Radiofrequency Nerve Blocks
What is a Radiofrequency Nerve Block?
Radiofrequency nerve block or radio frequency lesioining is a procedure using a specialized machine to interrupt nerve conduction on a semi-permanent basis. The nerves are usually blocked for a period of 6-9 months.
The basic principle of radio-frequency lesioining is placement of an insulated electrode probe into the target tissue.
When is the radiofrequency nerve block used?
Radiofrequency nerve block is generally used for patients with whom all forms of conservative treatment and etiologic treatments such as surgery, have failed.
In addition, the patient should be free of any significant psychological problems and drug dependency.
Radiofrequency nerve blocks are generally advised for patients experiencing one of the below listed medical conditions:
- Mechanical neck or low back pain due to facet joint disease
- Occipital neuralgia
- Coccygodynia and rectalgia
- Abdominal (visceral) pain responsive to splanchnic nerve blocks
- Sympathetically mediated pain
- RSD/CRPS/SMP involving upper or lower extremities.
In addition, to be a candidate for radiofrequency nerve block, you must have responded well to the local anesthetic blocks.
What is the procedure?
The radiofrequency nerve ablation uses radio waves to produce heat directed at a specific facet joint nerve.
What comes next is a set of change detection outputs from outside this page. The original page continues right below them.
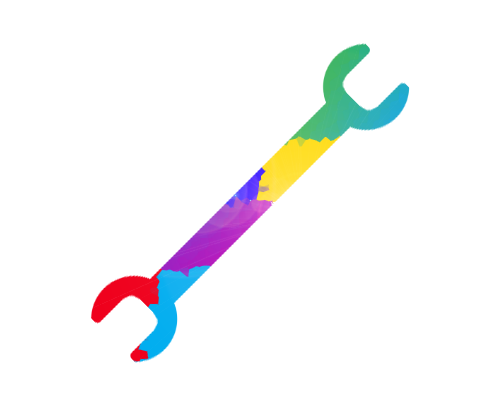
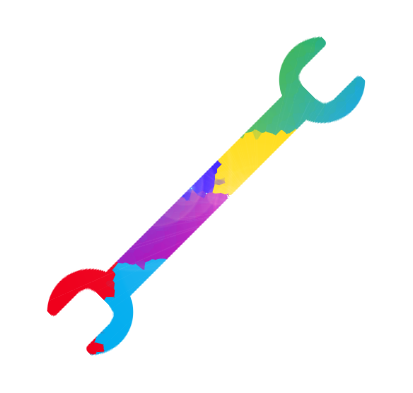
style updates, image effects, new images

Changed region(s): [[0.1162, 0.0916, 0.9007, 0.916]]

diff --git a/css/style.css b/css/style.css
@@ -42,11 +42,11 @@ body .jh-section p {
   line-height: 25px;
 }
 body .jh-section.highlight-section {
-  height: 700px;
+  height: 800px;
   min-height: 600px;
   background: #000;
   background-image: radial-gradient(1500px at 0 0, #002244 0%, #002884 50%, #7722aa 100%);
-  text-align: right;
+  text-align: left;
 }
 body .jh-section.highlight-section .container {
   height: 100%;
@@ -59,21 +59,46 @@ body .jh-section.highlight-section .container .row div:first-child {
   top: 50%;
   height: 200px;
 }
-body .jh-section.highlight-section .container .row div:first-child > div {
+body .jh-section.highlight-section .container .row div:first-child > div.outer-exp-display {
   position: relative;
+  float: right;
   top: -55%;
+  max-width: 550px;
 }
-body .jh-section.highlight-section .container .row div:first-child > div h1 {
+body .jh-section.highlight-section .container .row div:first-child > div.outer-exp-display h1 {
+  margin: 0 0 20px;
   color: #FFF;
+  font-size: 40px;
   text-transform: none;
 }
-body .jh-section.highlight-section .container .row div:first-child > div h3 {
-  margin-top: 15px;
+body .jh-section.highlight-section .container .row div:first-child > div.outer-exp-display i {
+  margin-right: 20px;
+  color: #0c0;
+  font-size: 45px;
+  line-height: 45px;
+  vertical-align: top;
+}
+body .jh-section.highlight-section .container .row div:first-child > div.outer-exp-display h3 {
+  display: inline-block;
+  margin: 0 0 15px;
+  vertical-align: top;
   color: #FFF;
   color: rgba(255, 255, 255, 0.8);
   font-size: 20px;
+  line-height: 45px;
 }
-body .jh-section.highlight-section .container .row div img {
-  float: left;
-  margin-top: 75px;
+body .jh-section.highlight-section .container .row div#highlight-images {
+  margin-top: 35px;
+}
+body .jh-section.highlight-section .container .row div#highlight-images img {
+  position: absolute;
+  top: 0;
+  left: 0;
+  opacity: 0;
+  filter: alpha(opacity=0);
+}
+body .jh-section.highlight-section .container .row div#highlight-images img.tool-image {
+  padding: 25px;
+  background-color: rgba(0, 0, 0, 0.5);
+  border-radius: 55px;
 }

diff --git a/less/style.less b/less/style.less
@@ -42,11 +42,11 @@ body {
 			line-height:25px;
 		}
 		&.highlight-section {
-			height:700px;
+			height:800px;
 			min-height:600px;
 			background:#000;
 			background-image:radial-gradient(1500px at 0 0, #024 0%, #002884 50%, #7722aa 100%);
-			text-align:right;
+			text-align:left;
 			.container {
 				height:100%;
 				.row {
@@ -55,25 +55,48 @@ body {
 						position:relative;
 						top:50%;
 						height:200px;
-						> div {
+						> div.outer-exp-display {
 							position:relative;
+							float:right;
 							top:-55%;
+							max-width:550px;
 							h1 {
+								margin:0 0 20px;
 								color:#FFF;
+								font-size:40px;
 								text-transform:none;
 							}
+							i {
+								margin-right:20px;
+								color:#0c0;
+								font-size:45px;
+								line-height:45px;
+								vertical-align:top;
+							}
 							h3 {
-								margin-top:15px;
+								display:inline-block;
+								margin:0 0 15px;
+								vertical-align:top;
 								color:#FFF;
 								color:rgba(255,255,255,.8);
 								font-size:20px;
+								line-height:45px;
 							}
 						}
 					}
-					div {
+					div#highlight-images {
+						margin-top:35px;
 						img {
-							float:left;
-							margin-top:75px;
+							position:absolute;
+							top:0;
+							left:0;
+							opacity:0;
+							filter:alpha(opacity=0);
+							&.tool-image {
+								padding:25px;
+								background-color:rgba(0,0,0,.5);
+								border-radius:55px;
+							}
 						}
 					}
 				}

diff --git a/js/scripts.js b/js/scripts.js
@@ -1,0 +1,39 @@
+/* Copyright John Harding */
+(function() {
+
+	window.onload = function() {
+		var obj = document.getElementById("highlight-images");
+		var children = obj.children;
+		var elemPositions = [
+			[50,83],
+			[125,125],
+			[140,140],
+			[155,155],
+			[170,170],
+			[185,185]
+		];
+		for(var i = children.length-1; i >= 0; i--)
+		{
+			children[i].style.top = elemPositions[i][0]+"px";
+			children[i].style.left = elemPositions[i][1]+"px";
+			children[i].style.zIndex = Math.abs(i-6);
+
+			var t = setTimeout(closure(children[i],0),
+			(Math.abs(i-6) * 600));
+		}
+	};
+
+	var easeShow = function(obj,start) {
+		start += .05;
+		obj.style.opacity = start;
+		obj.style.filter = "Alpha(opacity=" + ( start * 100 ) + ")";
+		if(start < 1)
+		{
+			var t2 = setTimeout(closure(obj,start),12);
+		}
+	};
+
+	var closure = function(child,start) {
+		return function(){easeShow(child,start);}
+	};
+})();

diff --git a/index.php b/index.php
@@ -11,6 +11,9 @@
 <!-- Bootstrap -->
 <link rel="stylesheet" href="http://maxcdn.bootstrapcdn.com/bootstrap/3.3.4/css/bootstrap.min.css">
 
+<!-- Font Awesome -->
+<link rel="stylesheet" href="//maxcdn.bootstrapcdn.com/font-awesome/4.3.0/css/font-awesome.min.css">
+
  <!-- HTML5 Shim and Respond.js -->
   <!--[if lt IE 9]>
       <script src="https://oss.maxcdn.com/libs/html5shiv/3.7.0/html5shiv.js"></script>
@@ -25,15 +28,20 @@
 	<div class="container">
 		<div class="row">
 			<div class="col-lg-6">
-				<div>
+				<div class="outer-exp-display">
 					<h1>Front End Engineer/Developer</h1>
-					<h3>7 Years Practical Experience</h3>
-					<h3>1.75 Years Personal Work Experience</h3>
-					<h3>7 Months Work Experience</h3>
+					<h3><i class="fa fa-check-circle-o"></i> 7 Years Practical Experience</h3>
+					<h3><i class="fa fa-check-circle-o"></i> 1.75 Years Personal Work Experience</h3>
+					<h3><i class="fa fa-check-circle-o"></i> 7 Months Work Experience</h3>
 				</div>
 			</div>
-			<div class="col-lg-6">
-				<img src="images/tool.png" alt="Key Words">
+			<div class="col-lg-6" id="highlight-images">
+				<img src="images/tool.png" class="tool-image" alt="Key Words">
+				<img src="images/highlight-screenshots/repfive.png" alt="Repfive Preview">
+				<img src="images/highlight-screenshots/project3.png" alt="Project3 Preview">
+				<img src="images/highlight-screenshots/portfolio.png" alt="Old Portfolio Preview">
+				<img src="images/highlight-screenshots/ck_comment.png" alt="Ck Comments Preview">
+				<img src="images/highlight-screenshots/portfolio_micro.png" alt="Umiami Micro'Canes Preview">
 			</div>
 		</div>
 	</div>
The heat destroys the nerve and thus relieves pain.
The patient is required to lie on the stomach when working on the facet joints, low back for lumbar sympathetic nerves and in a sitting position when lesioining the cervical area.
The radiofrequency nerve ablation procedure is similar to a spinal joint injection. However, the only difference is that two needles are inserted. Fluoroscopic guidance is used to correctly position each needle. Once done, the radiofrequency ‘radio waves’ are directed through each needle.
While the ablation process takes about two minutes, the entire procedure takes about 2 hours.
What are the benefits of Radiofrequency Nerve Block?
The radiofrequency nerve block has a series of benefits as compared to the other forms of pain relief. Here we list the main benefits:
- The lesion size can be accurately controlled, thus allowing lesioning of small nerves without damaging nearby motor and other sensory nerves.
- Recovery is rapid and usually uneventful, allowing the patient to return to normal activity very soon.
- Nerve lesion is usually long lasting and heals without neuroma formation.
- The rate of side effects and complications is relatively low.
- When pain recurs, nerve lesion can be repeated as necessary.
What are the risk factors involved?
There is a potential of a series of side effects after the procedure. Here we list the main amongst them:
- Muscle soreness for up to a week afterwards.
- Deep sunburn type feeling.
- Hypersensitivity, burning pain or numbness for a few weeks.